Output every entry exactly as written, but omit the pictures.

━━━ SUPPLIED MATERIAL ━━━

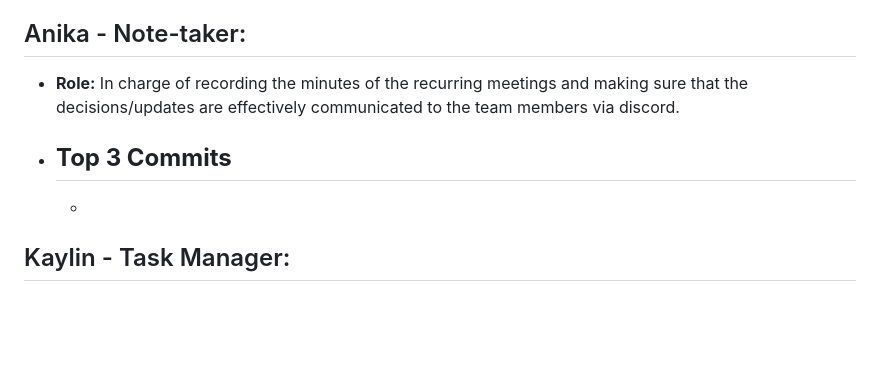
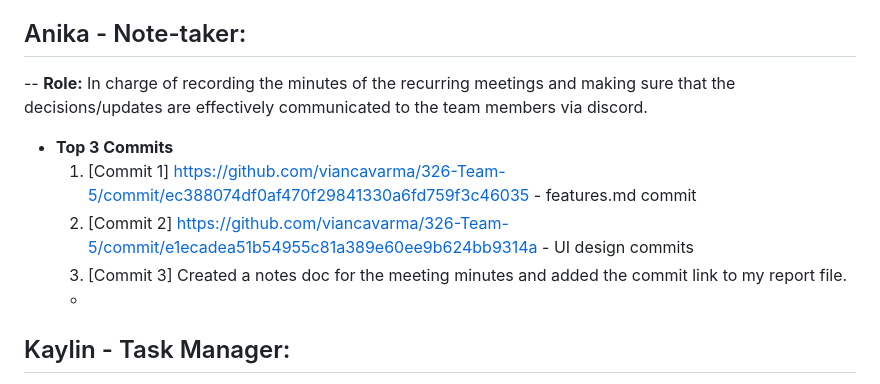
Before and after one commit to viancavarma/326-Team-5, a Markdown page: m2/roles.md, the part around the change. GitHub-like rendering; blank space fills up the shorter version.

```diff
--- a/m2/roles.md
+++ b/m2/roles.md
@@ -14,9 +14,11 @@
   3. made base template for 'roles.md'. https://github.com/viancavarma/326-Team-5/commit/9e12fbd462b37c630b0414267eba2a843b52f948
 
 ## Anika - Note-taker:
-- **Role:** In charge of recording the minutes of the recurring meetings and making sure that the decisions/updates are effectively communicated to the team members via discord.
+-- **Role:** In charge of recording the minutes of the recurring meetings and making sure that the decisions/updates are effectively communicated to the team members via discord.
 - **Top 3 Commits**
-  -
+  1. [Commit 1] https://github.com/viancavarma/326-Team-5/commit/ec388074df0af470f29841330a6fd759f3c46035 - features.md commit
+  2. [Commit 2] https://github.com/viancavarma/326-Team-5/commit/e1ecadea51b54955c81a389e60ee9b624bb9314a - UI design commits
+  3. [Commit 3] Created a notes doc for the meeting minutes and added the commit link to my report file.
   -
 ## Kaylin - Task Manager:
   - **Role:** In charge of organizing and monitoring team tasks. Will frequently check in on discord to make sure that responsibilities are being fulfilled on time.
```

━━━

WORKED SOLUTION:
Before and after one commit to viancavarma/326-Team-5, a Markdown page: m2/roles.md, the part around the change. GitHub-like rendering; blank space fills up the shorter version.

```diff
--- a/m2/roles.md
+++ b/m2/roles.md
@@ -14,9 +14,11 @@
   3. made base template for 'roles.md'. https://github.com/viancavarma/326-Team-5/commit/9e12fbd462b37c630b0414267eba2a843b52f948
 
 ## Anika - Note-taker:
-- **Role:** In charge of recording the minutes of the recurring meetings and making sure that the decisions/updates are effectively communicated to the team members via discord.
+-- **Role:** In charge of recording the minutes of the recurring meetings and making sure that the decisions/updates are effectively communicated to the team members via discord.
 - **Top 3 Commits**
-  -
+  1. [Commit 1] https://github.com/viancavarma/326-Team-5/commit/ec388074df0af470f29841330a6fd759f3c46035 - features.md commit
+  2. [Commit 2] https://github.com/viancavarma/326-Team-5/commit/e1ecadea51b54955c81a389e60ee9b624bb9314a - UI design commits
+  3. [Commit 3] Created a notes doc for the meeting minutes and added the commit link to my report file.
   -
 ## Kaylin - Task Manager:
   - **Role:** In charge of organizing and monitoring team tasks. Will frequently check in on discord to make sure that responsibilities are being fulfilled on time.
```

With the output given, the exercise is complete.